## Exercise description
Among the lines of the records, find all that carry the word "systemd" and copy them.

[[ Listed records open ]]

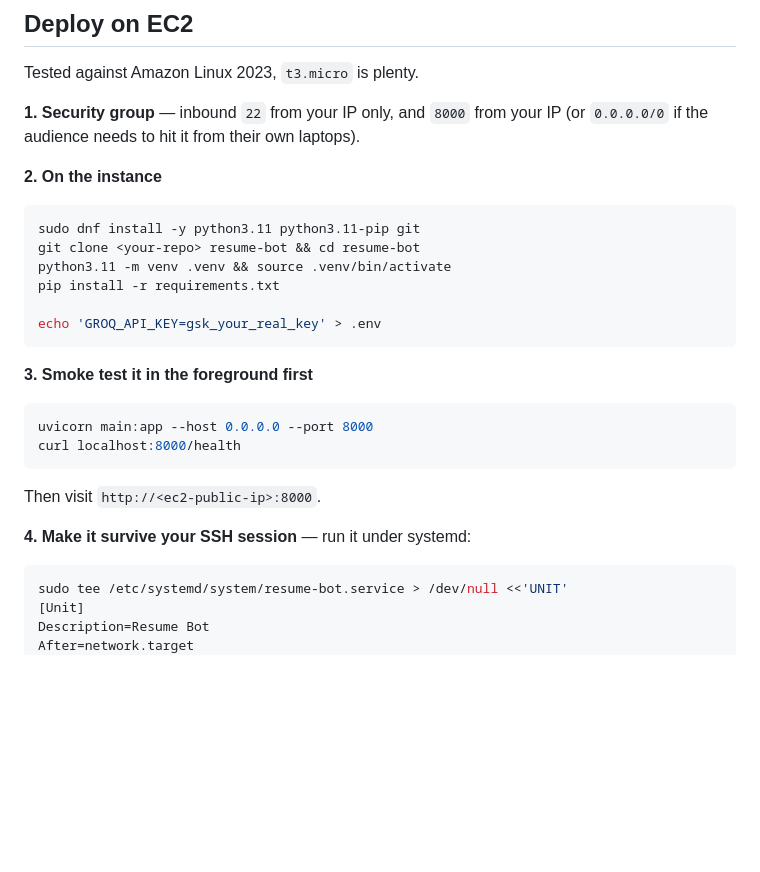
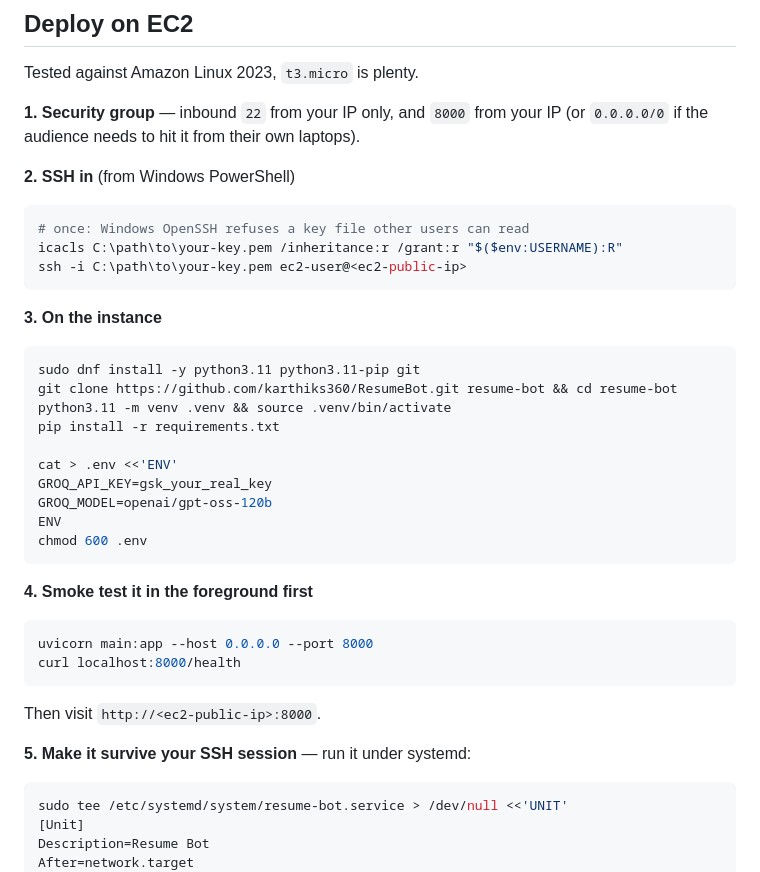
Before and after one commit to karthiks360/ResumeBot, a Markdown page: README.md, the part around one of its changes. Drawn GitHub-style; blank space fills up the shorter version.

````diff
--- a/README.md
+++ b/README.md
@@ -67,18 +115,30 @@ Tested against Amazon Linux 2023, `t3.micro` is plenty.
 **1. Security group** — inbound `22` from your IP only, and `8000` from your IP
 (or `0.0.0.0/0` if the audience needs to hit it from their own laptops).
 
-**2. On the instance**
+**2. SSH in** (from Windows PowerShell)
+
+```powershell
+# once: Windows OpenSSH refuses a key file other users can read
+icacls C:\path\to\your-key.pem /inheritance:r /grant:r "$($env:USERNAME):R"
+ssh -i C:\path\to\your-key.pem ec2-user@<ec2-public-ip>
+```
+
+**3. On the instance**
 
 ```bash
 sudo dnf install -y python3.11 python3.11-pip git
-git clone <your-repo> resume-bot && cd resume-bot
+git clone https://github.com/karthiks360/ResumeBot.git resume-bot && cd resume-bot
 python3.11 -m venv .venv && source .venv/bin/activate
 pip install -r requirements.txt
 
-echo 'GROQ_API_KEY=gsk_your_real_key' > .env
+cat > .env <<'ENV'
+GROQ_API_KEY=gsk_your_real_key
+GROQ_MODEL=openai/gpt-oss-120b
+ENV
+chmod 600 .env
 ```
 
-**3. Smoke test it in the foreground first**
+**4. Smoke test it in the foreground first**
 
 ```bash
 uvicorn main:app --host 0.0.0.0 --port 8000
@@ -87,7 +147,7 @@ curl localhost:8000/health
 
 Then visit `http://<ec2-public-ip>:8000`.
 
-**4. Make it survive your SSH session** — run it under systemd:
+**5. Make it survive your SSH session** — run it under systemd:
 
 ```bash
 sudo tee /etc/systemd/system/resume-bot.service > /dev/null <<'UNIT'
````
Also changed, not shown: other parts of README.md (+86 -12 lines).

[[ Listed records closed ]]

## Expected output
-**4. Make it survive your SSH session** — run it under systemd:
+**5. Make it survive your SSH session** — run it under systemd:
 sudo tee /etc/systemd/system/resume-bot.service > /dev/null <<'UNIT'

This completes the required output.